PhotonFirst integrated photonics sensing solutions are also used in a growing number of medical applications. Especially when miniaturization, electricity avoidance or RF sensitivity are relevant.
Below a number of applications is described:
- Force transducer for cardiac interventions
- Haptic feedback with fiber optic sensing
- RF/MRI compatible in-vivo temperature sensing
- Multi-point, multi-parameter sensing
- Shape sensing for minimal invasive instruments
- Shape sensing with a multicore optical fiber
Force transducer for cardiac interventions

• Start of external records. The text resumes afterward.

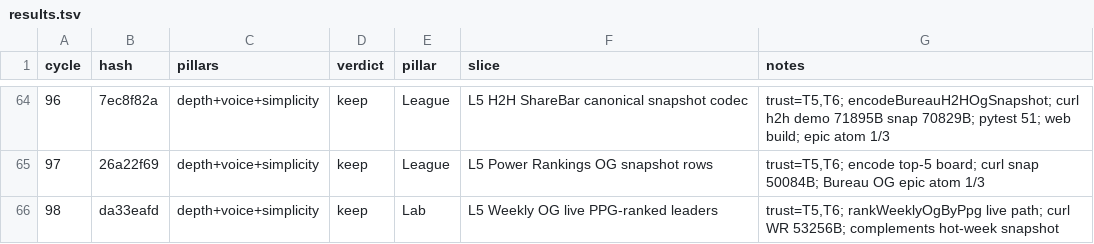
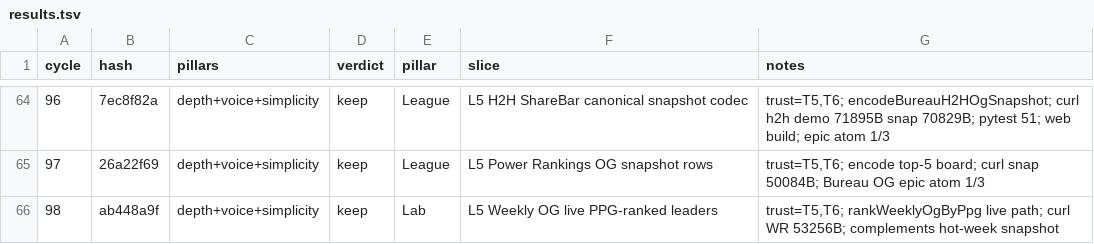
Before and after one commit to swaggerdagger987/razzle, a TSV file: docs/v2/results.tsv, drawn as a sheet; only a part is shown, gaps mark what is left out.

```diff
--- a/docs/v2/results.tsv
+++ b/docs/v2/results.tsv
@@ -65,2 +65,2 @@ cycle	hash	pillars	verdict	pillar	slice	notes
 97	26a22f69	depth+voice+simplicity	keep	League	L5 Power Rankings OG snapshot rows	trust=T5,T6; encode top-5 board; curl snap 50084B; Bureau OG epic atom 1/3
-98	da33eafd	depth+voice+simplicity	keep	Lab	L5 Weekly OG live PPG-ranked leaders	trust=T5,T6; rankWeeklyOgByPpg live path; curl WR 53256B; complements hot-week snapshot
+98	ab448a9f	depth+voice+simplicity	keep	Lab	L5 Weekly OG live PPG-ranked leaders	trust=T5,T6; rankWeeklyOgByPpg live path; curl WR 53256B; complements hot-week snapshot
```
Also changed, not shown: 2 other files.
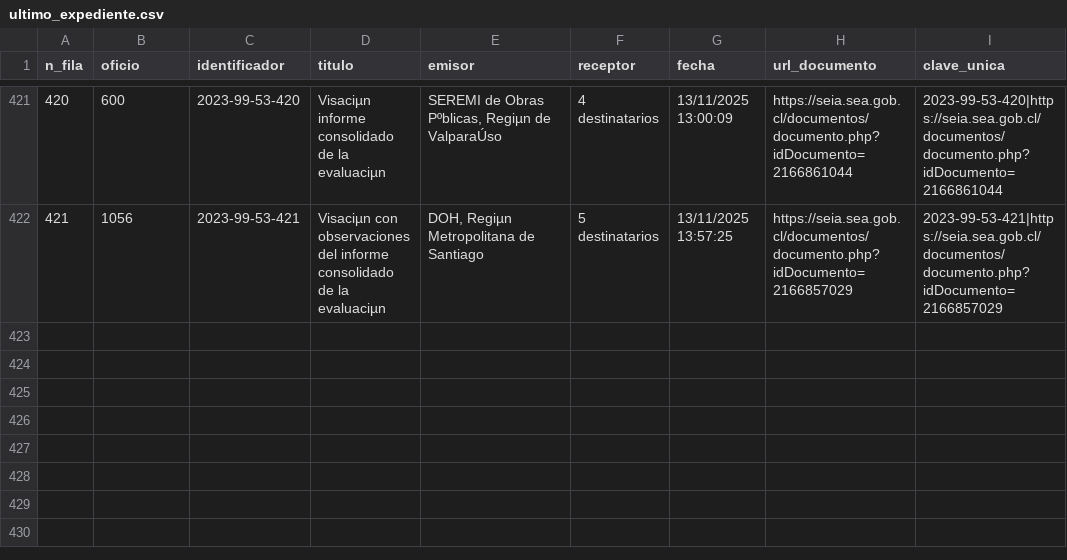
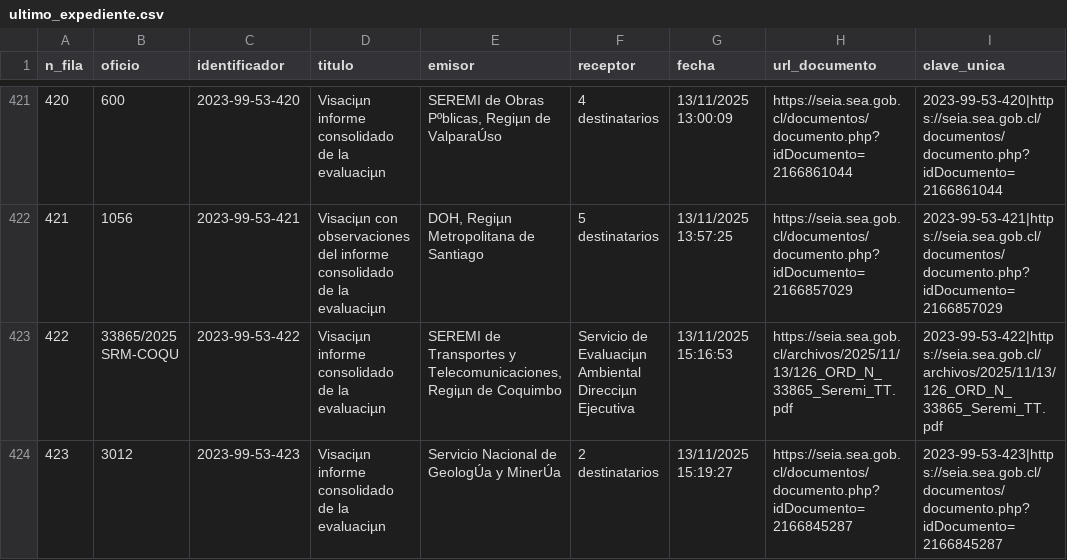
Before and after one commit to giraggio/alertascnx, a CSV file: ultimo_expediente.csv, drawn as a sheet; only a part is shown, gaps mark what is left out; the diff names each change by its address in the sheet, - before the commit and + after, or states it on an @@ line.

```diff
--- a/ultimo_expediente.csv
+++ b/ultimo_expediente.csv
+row 423: 422 | 33865/2025 SRM-COQU | 2023-99-53-422 | Visaciµn informe consolidado de la evaluaciµn | SEREMI de Transportes y Telecomunicaciones, Regiµn de Coquimbo | Servicio de Evaluaciµn Ambiental Direcciµn Ejecutiva | 13/11/2025 15:16:53 | https://seia.sea.gob.cl/archivos/2025/11/13/126_ORD_N_33865_Seremi_TT.pdf | 2023-99-53-422|https://seia.sea.gob.cl/archivos/2025/11/13/126_ORD_N_33865_Seremi_TT.pdf
+row 424: 423 | 3012 | 2023-99-53-423 | Visaciµn informe consolidado de la evaluaciµn | Servicio Nacional de GeologÚa y MinerÚa | 2 destinatarios | 13/11/2025 15:19:27 | https://seia.sea.gob.cl/documentos/documento.php?idDocumento=2166845287 | 2023-99-53-423|https://seia.sea.gob.cl/documentos/documento.php?idDocumento=2166845287
```
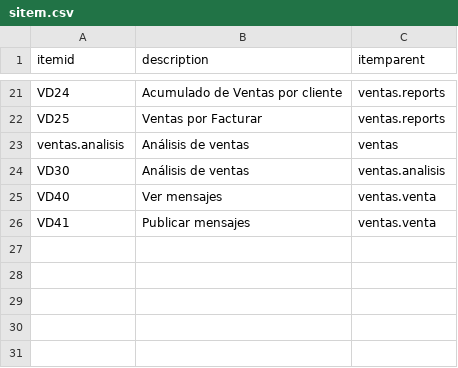
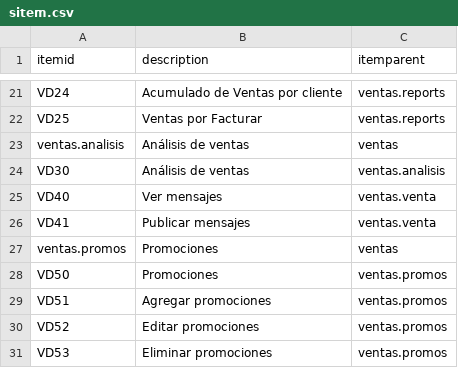
Before and after one commit to Induxsoft/ventas, a CSV file: src/ventas/_install/initial_data/sitem.csv, drawn as a sheet; only a part is shown, gaps mark what is left out.

```diff
--- a/src/ventas/_install/initial_data/sitem.csv
+++ b/src/ventas/_install/initial_data/sitem.csv
@@ -26 +26,6 @@ VD40,Ver mensajes,ventas.venta
 VD41,Publicar mensajes,ventas.venta
+ventas.promos,Promociones,ventas
+VD50,Promociones,ventas.promos
+VD51,Agregar promociones,ventas.promos
+VD52,Editar promociones,ventas.promos
+VD53,Eliminar promociones,ventas.promos
```
Also changed, not shown: src/ventas/_install/app_info/sys_app_item_action.csv, 17 other files.
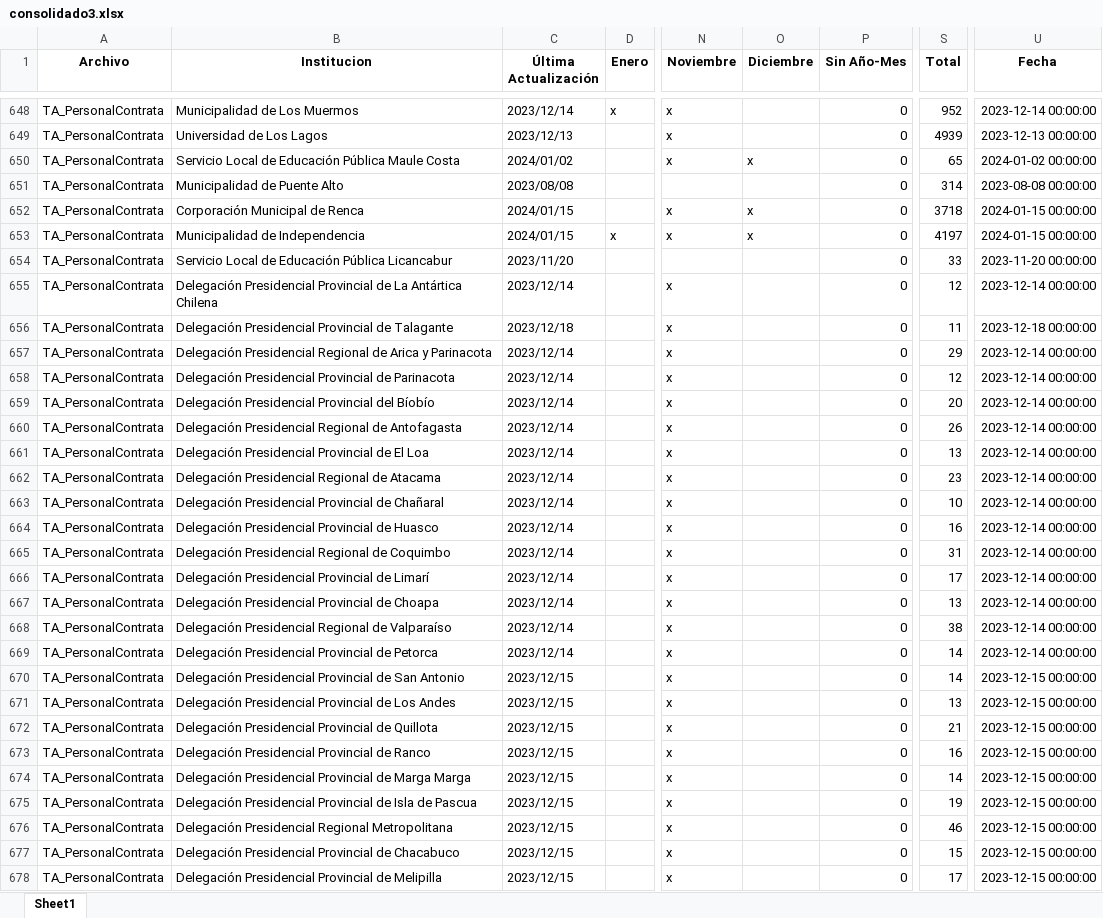
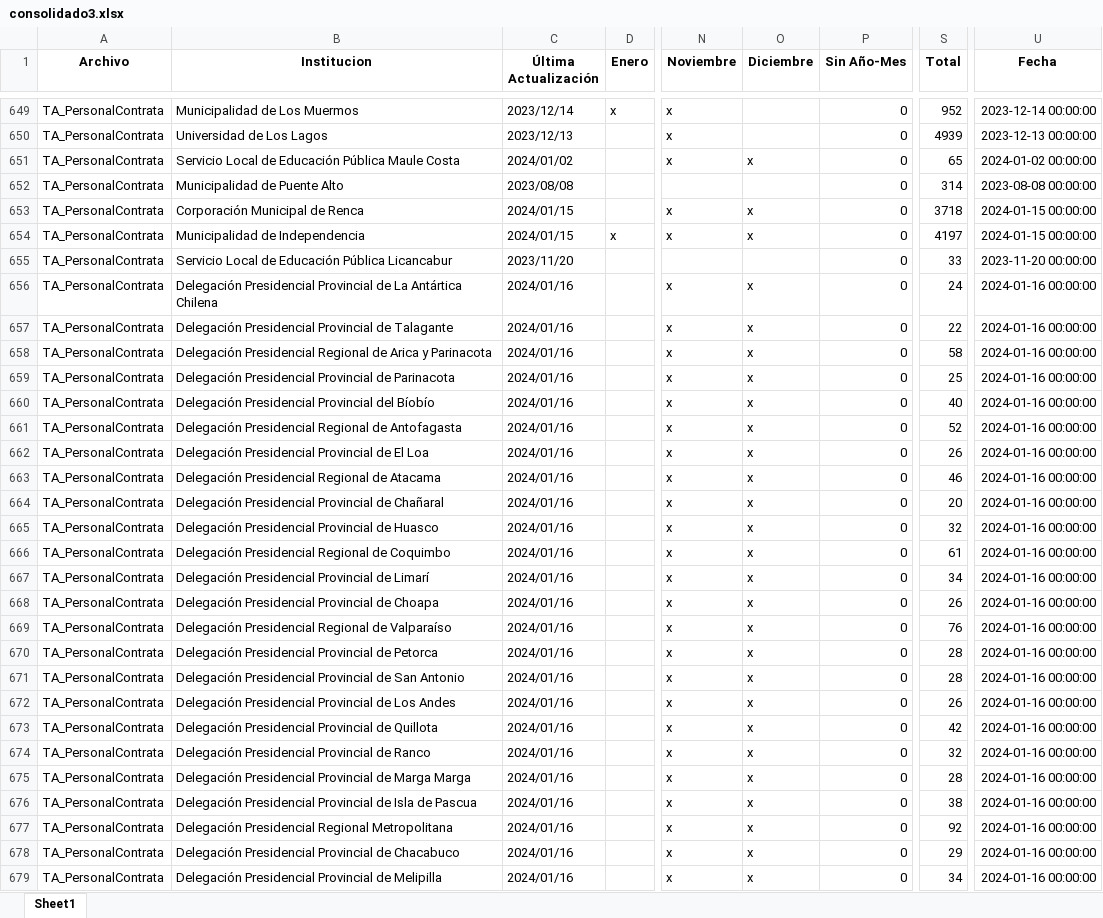
Before and after one commit to Sud-Austral/action_transparencia, an Excel workbook: consolidado3.xlsx, sheet Sheet1, drawn as a sheet; only a part is shown, gaps mark what is left out; values as stored, in another font and other column widths than the file's, no borders; addresses are those after the commit; the diff covers the shown part only; the diff names each change by its address in the sheet, - before the commit and + after, or states it on an @@ line.

```diff
--- a/consolidado3.xlsx (sheet Sheet1)
+++ b/consolidado3.xlsx (sheet Sheet1)
-C656 (Última Actualización): 2023/12/14
+C656 (Última Actualización): 2024/01/16
-O656:O679 (Diciembre): (empty)
+O656:O679 (Diciembre): x
-S656 (Total): 12
+S656 (Total): 24
-U656 (Fecha): 2023-12-14 00:00:00
+U656 (Fecha): 2024-01-16 00:00:00
-C657 (Última Actualización): 2023/12/18
+C657 (Última Actualización): 2024/01/16
-S657 (Total): 11
+S657 (Total): 22
-U657 (Fecha): 2023-12-18 00:00:00
+U657 (Fecha): 2024-01-16 00:00:00
-C658:C670 (Última Actualización): 2023/12/14
+C658:C670 (Última Actualización): 2024/01/16
-S658 (Total): 29
+S658 (Total): 58
-U658:U670 (Fecha): 2023-12-14 00:00:00
+U658:U670 (Fecha): 2024-01-16 00:00:00
-S659 (Total): 12
+S659 (Total): 25
-S660 (Total): 20
+S660 (Total): 40
-S661 (Total): 26
+S661 (Total): 52
-S662 (Total): 13
+S662 (Total): 26
-S663 (Total): 23
+S663 (Total): 46
-S664 (Total): 10
+S664 (Total): 20
-S665 (Total): 16
+S665 (Total): 32
-S666 (Total): 31
+S666 (Total): 61
-S667 (Total): 17
+S667 (Total): 34
-S668 (Total): 13
+S668 (Total): 26
-S669 (Total): 38
+S669 (Total): 76
-S670:S671 (Total): 14
+S670:S671 (Total): 28
-C671:C679 (Última Actualización): 2023/12/15
+C671:C679 (Última Actualización): 2024/01/16
-U671:U679 (Fecha): 2023-12-15 00:00:00
+U671:U679 (Fecha): 2024-01-16 00:00:00
-S672 (Total): 13
+S672 (Total): 26
-S673 (Total): 21
+S673 (Total): 42
-S674 (Total): 16
+S674 (Total): 32
-S675 (Total): 14
+S675 (Total): 28
-S676 (Total): 19
+S676 (Total): 38
-S677 (Total): 46
+S677 (Total): 92
-S678 (Total): 15
+S678 (Total): 29
-S679 (Total): 17
+S679 (Total): 34
```
Also changed, not shown: 4 added rows and 601 edited cells elsewhere in this sheet.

The difficult relation between electricity and the human body introduces a lot of complexities into designing high-tech medical instruments. Especially instrument used in cardiac inventions. Fiber optic sensing, however, uses light for measurement and is therefore highly adequate for instrumentation for use in cardiac interventions. Together with medical partners, Technobis developed a force transducer to be used during cardiac ablations. The contact between the catheter and the cardiac tissue introduces strain, stress and displacement in the fiber optic sensors and can be calculated into a force. Combines with a three axis design, the direction of the force can also be determined. Recordings of a controlled force on the fiber tip resulted in an displacement accuracy of 1 nanometers, equivalent to 10 milli Newtons.
Haptic feedback with fiber optic sensing
Many surgical interventions are nowadays performed via laparoscopic surgery. A hollow tube is inserted through the skin of a patient. Through this hollow tube, surgical tools are inserted toward the affected tissue. This technique results in a quick recovery and low scar tissue for the patient. However, the surgeon is not in direct contact with the tissue and doesn’t know how tight to grip and thus creates unintentional damage. Together with a customer, a surgical tool is developed with Fiber Bragg Grating imbedded in the tip. These FBGs respond to the stress and strain in the pincher that are translated to haptic feedback on the handle of the tool. In-vivo experiments with this tool resulted ‘feeling the heartbeat in the blood vessel through the handle bar’.
RF/MRI compatible in-vivo temperature sensing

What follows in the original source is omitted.